Tour Info

Ralston is an under-rated destination, diluted in a sea of amazing backcountry zones in the South Lake area. However, this massive east-west ridgeline provides weeks worth of exploration hidden at first glance. Nearby skiers at Sierra-at-Tahoe can look right at it’s south facing slope, but just over the ridge, Ralston’s north face hold many secrets. A series of bowls drop one after the other along this north face, with increasing tree cover towards Talking Mountain to the east. The westernmost bowls are true above tree-line terrain with fun undulating powder fields. These open bowls see serious wind loading near the ridgeline, and huge natural slides have gone in the past. Dropping back towards highway 50, an enormous south face provides copious corn skiing and simple navigation. A mellow and less committing option is Ralston’s southwest glades. Although not the ideal powder aspect, this run affords straightforward navigation towards Ralston’s summit from the Sierra Pines Rd parking option.

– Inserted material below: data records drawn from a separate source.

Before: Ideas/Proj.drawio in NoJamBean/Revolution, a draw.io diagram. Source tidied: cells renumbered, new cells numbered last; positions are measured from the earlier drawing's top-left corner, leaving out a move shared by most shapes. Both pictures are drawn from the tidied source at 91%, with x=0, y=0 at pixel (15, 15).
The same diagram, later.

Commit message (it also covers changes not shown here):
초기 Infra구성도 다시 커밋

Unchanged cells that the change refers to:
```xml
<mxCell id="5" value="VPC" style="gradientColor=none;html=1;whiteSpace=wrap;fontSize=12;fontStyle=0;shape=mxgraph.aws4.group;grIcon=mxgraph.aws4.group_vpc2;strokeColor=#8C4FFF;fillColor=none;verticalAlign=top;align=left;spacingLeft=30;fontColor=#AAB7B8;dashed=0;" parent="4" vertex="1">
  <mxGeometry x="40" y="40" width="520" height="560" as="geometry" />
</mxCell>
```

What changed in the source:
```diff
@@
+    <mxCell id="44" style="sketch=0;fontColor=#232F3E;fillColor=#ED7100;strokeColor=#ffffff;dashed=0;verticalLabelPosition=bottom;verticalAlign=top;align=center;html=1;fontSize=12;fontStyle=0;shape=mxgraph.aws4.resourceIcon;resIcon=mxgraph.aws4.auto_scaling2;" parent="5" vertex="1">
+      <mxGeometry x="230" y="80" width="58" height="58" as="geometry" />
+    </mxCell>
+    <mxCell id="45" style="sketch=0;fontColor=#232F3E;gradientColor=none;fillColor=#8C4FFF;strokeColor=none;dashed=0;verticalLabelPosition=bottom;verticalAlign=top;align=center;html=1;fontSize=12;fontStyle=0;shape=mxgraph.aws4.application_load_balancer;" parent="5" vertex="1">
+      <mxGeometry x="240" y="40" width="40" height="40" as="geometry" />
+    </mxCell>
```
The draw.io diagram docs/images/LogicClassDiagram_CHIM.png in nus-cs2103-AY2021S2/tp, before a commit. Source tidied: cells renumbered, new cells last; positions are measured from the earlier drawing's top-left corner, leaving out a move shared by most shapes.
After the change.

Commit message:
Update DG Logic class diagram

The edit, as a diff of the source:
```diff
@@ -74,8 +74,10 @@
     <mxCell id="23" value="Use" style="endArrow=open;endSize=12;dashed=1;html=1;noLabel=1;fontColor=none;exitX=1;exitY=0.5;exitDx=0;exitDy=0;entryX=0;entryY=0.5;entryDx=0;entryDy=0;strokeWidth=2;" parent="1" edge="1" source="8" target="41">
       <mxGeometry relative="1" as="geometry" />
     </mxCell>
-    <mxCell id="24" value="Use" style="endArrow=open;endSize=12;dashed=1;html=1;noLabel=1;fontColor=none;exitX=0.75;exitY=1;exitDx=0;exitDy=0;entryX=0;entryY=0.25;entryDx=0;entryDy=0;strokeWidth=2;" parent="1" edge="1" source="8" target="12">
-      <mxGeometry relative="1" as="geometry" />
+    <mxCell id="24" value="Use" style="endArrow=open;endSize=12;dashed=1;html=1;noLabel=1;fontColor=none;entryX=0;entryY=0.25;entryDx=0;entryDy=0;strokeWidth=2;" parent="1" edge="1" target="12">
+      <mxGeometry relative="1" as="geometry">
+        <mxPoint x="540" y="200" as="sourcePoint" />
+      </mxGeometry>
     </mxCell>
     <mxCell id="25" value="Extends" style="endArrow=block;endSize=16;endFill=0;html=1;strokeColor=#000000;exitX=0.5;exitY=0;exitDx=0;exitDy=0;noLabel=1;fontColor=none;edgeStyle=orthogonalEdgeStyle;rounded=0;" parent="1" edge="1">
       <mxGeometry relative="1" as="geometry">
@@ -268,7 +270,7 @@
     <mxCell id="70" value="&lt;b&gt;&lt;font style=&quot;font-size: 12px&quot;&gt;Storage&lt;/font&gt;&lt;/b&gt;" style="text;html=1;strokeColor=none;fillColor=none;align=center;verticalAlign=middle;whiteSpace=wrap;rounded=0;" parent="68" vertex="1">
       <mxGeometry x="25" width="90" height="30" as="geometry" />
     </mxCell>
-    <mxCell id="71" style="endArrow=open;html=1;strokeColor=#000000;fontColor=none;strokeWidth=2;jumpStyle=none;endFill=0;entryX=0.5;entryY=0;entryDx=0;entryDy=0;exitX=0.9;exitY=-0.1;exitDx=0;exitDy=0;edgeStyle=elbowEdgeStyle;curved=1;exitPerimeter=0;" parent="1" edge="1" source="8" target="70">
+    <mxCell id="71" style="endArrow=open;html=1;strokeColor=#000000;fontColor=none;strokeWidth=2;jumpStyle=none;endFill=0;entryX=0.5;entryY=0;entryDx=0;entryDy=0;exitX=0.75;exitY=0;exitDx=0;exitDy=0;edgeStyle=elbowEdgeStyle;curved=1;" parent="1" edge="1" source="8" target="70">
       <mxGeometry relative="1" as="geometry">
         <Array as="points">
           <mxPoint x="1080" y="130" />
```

Skinning with Mt Ralston in the backgroundNorth Bowls of RalstonFace of Ralston


Because Ralston is a long ridgeline paralleling highway 50, there are a few parking options depending on what your objective is. The most direct parking option for bagging Ralston’s summit and the Southwest glades is in (or near) a small neighborhood off Sierra Pines Road. Keep in mind that although this is most direct, ticketing/towing is possible and parking here is not entirely recommended. Use common sense and park somewhere that won’t interfere with snow removal or the residents. Numerous pullouts on both sides of highway 50 near the Sierra-at-Tahoe entrance road provide more legitimate parking options, and are more direct for accessing Ralston’s southern aspects. From the “Y” in South Lake Tahoe, drive 12 miles on highway 50 to the Sierra-at-Tahoe entrance and find one of the many pullouts, either to the west or east of this road. Continue another 2 miles west for Sierra Pines Road on the right.